Milkweed, Common (Asclepias syriaca) seeds
$3.95 – $31.10
Family: Milkweed (Asclepiadaceae)
Hardy to Zones 3 to 8
Herbaceous perennial native to North America. This is standard midwestern ditch milkweed that nonetheless has some of the prettiest, baseball-sized flower clusters you’ll see anywhere, giving off a heady perfume that is like the bosom of Madame Bovary. Big monarch attractor and butterfly food and habitat. Although the spring shoots are said to be edible, too much can prove toxic, due to the presence of cardioactive glycosides. Source of fiber. Plant prefers full sun and dry to mesic soils. Grows happily in poor soil or waste places. Sow seed in early spring. Cool soil germinator. Strew seeds on disturbed soil in spring, rake in and tamp, then watch the magic happen! In careful culture, plant in beds or in flats or pots–barely cover seed and tamp thoroughly, then keep evenly moist until germination. Thin or transplant to 1 foot apart.
Packet contains 30 seeds
1 g contains ~300 seeds
5 g contains ~1,500 seeds
10 g contains ~3,000 seeds
Open Pollinated, Untreated, NO GMO’s
France Rowland –
I have tried growing milkweed from seeds and have not had any success at it. A friend suggested growing from a live plant but I don’t see those on the website. Do you plan to have them at some time, or do you have advice on increasing my chances of success growing from seed? Thank you!
(0) (0) Watch Unwatch
Richo Cech –
People think common weeds should be the easiest thing to grow and are surprised when it doesn’t work. Not me. I understand that wild seeds contain germination inhibiting compounds that help time their emergence according to season. That means a seed like this planted in warm soil (garden or greenhouse conditions) probably won’t germinate until the next vernal cycle. That means it will overwinter and germinate in the spring. Early spring germination helps these plants survive because there is less competition at that time of year from grasses and summer weeds. Sow seed in early spring. Cool soil germinator. Strew seeds on disturbed soil in spring, rake in and tamp, then watch the magic happen!

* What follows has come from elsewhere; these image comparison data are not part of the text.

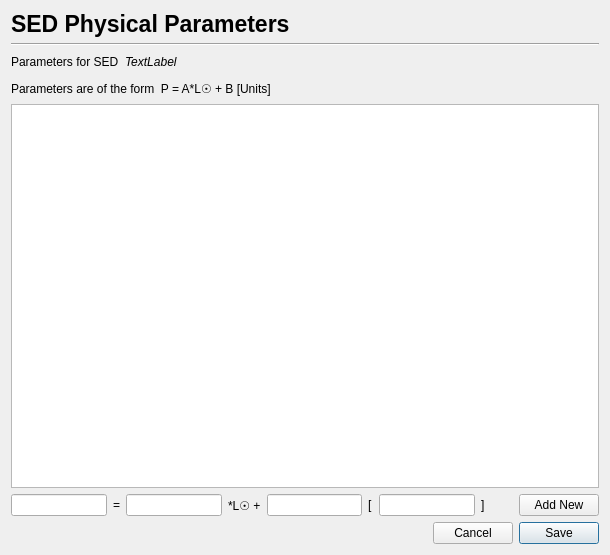
This is PhzQtUI/auxdir/PhzQtUI/DialogSedParam.ui in astrorama/Phosphoros as Qt 5 draws it before an edit. The edited form follows.
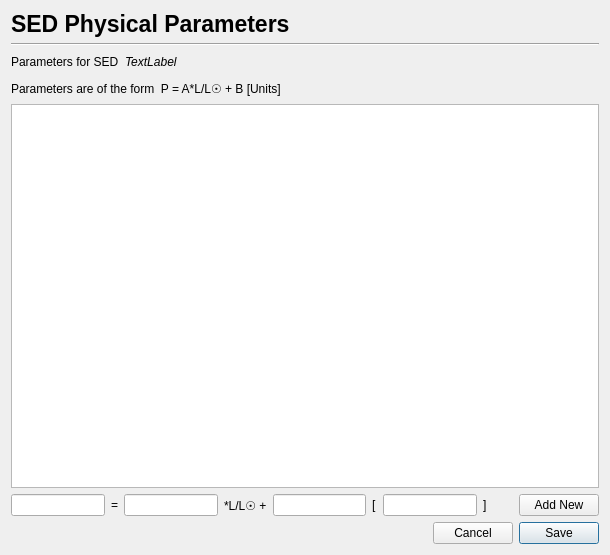
This is the edited form.

Commit message: In the SED PP popup change Lo => L/Lo

Diff of the .ui file:
```diff
--- a/PhzQtUI/auxdir/PhzQtUI/DialogSedParam.ui
+++ b/PhzQtUI/auxdir/PhzQtUI/DialogSedParam.ui
@@ -93,7 +93,7 @@
      <item>
       <widget class="QLabel" name="label_4">
        <property name="text">
-        <string>Parameters are of the form  P = A*L☉ + B [Units]</string>
+        <string>Parameters are of the form  P = A*L/L☉ + B [Units]</string>
        </property>
       </widget>
      </item>
@@ -133,7 +133,7 @@
      <item>
       <widget class="QLabel" name="label_3">
        <property name="text">
-        <string>*L☉ +</string>
+        <string>*L/L☉ +</string>
        </property>
       </widget>
      </item>
```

In careful culture, plant in beds or in flats or pots–barely cover seed and tamp thoroughly, then keep evenly moist until germination. Thin or transplant to 1 foot apart.
Renee Johnson –
But don’t they typically spread via rhizomes?
Richo Cech –
these are rhizomatous once established
Admin Richo Cech –
Milkweed (Asclepias syriaca) pods, crying milk of the Earth. Monarch butterflies love them, and so do children, who never tire of playing with the plant (at least, I never did), breaking a stem to observe the copious white milk pour out, removing a flower to suck the sugary nectar, opening the pods to reveal the silk parachutes with their precious payloads of gemplasm. . . Many have tried to utilize the plant over the centuries, touting the young shoots as an asparagus-like wild edible, using the silk to make paper, using the mature stalks as cordage, making a sunblock out of the seed extract–but in the end, it is somehow reassuring simply to have the plant around. It is from here, and despite the efforts of highway departments to eradicate it, will always be here, especially if we keep a little patch in our gardens. This plant can remind us that life is beautiful, whether it be the life of a plant, or the life of a human. Many have forgotten this simple truth. Maybe that’s why Milkweed cries.
(1) (0) Watch Unwatch
Tyna Bianca –
I know milkweed to be good for getting rid of moles on ones skin. It’s a native American cure as I know it. The milk that comes from the plant is put in the mole to shrink it. I have used it and it works!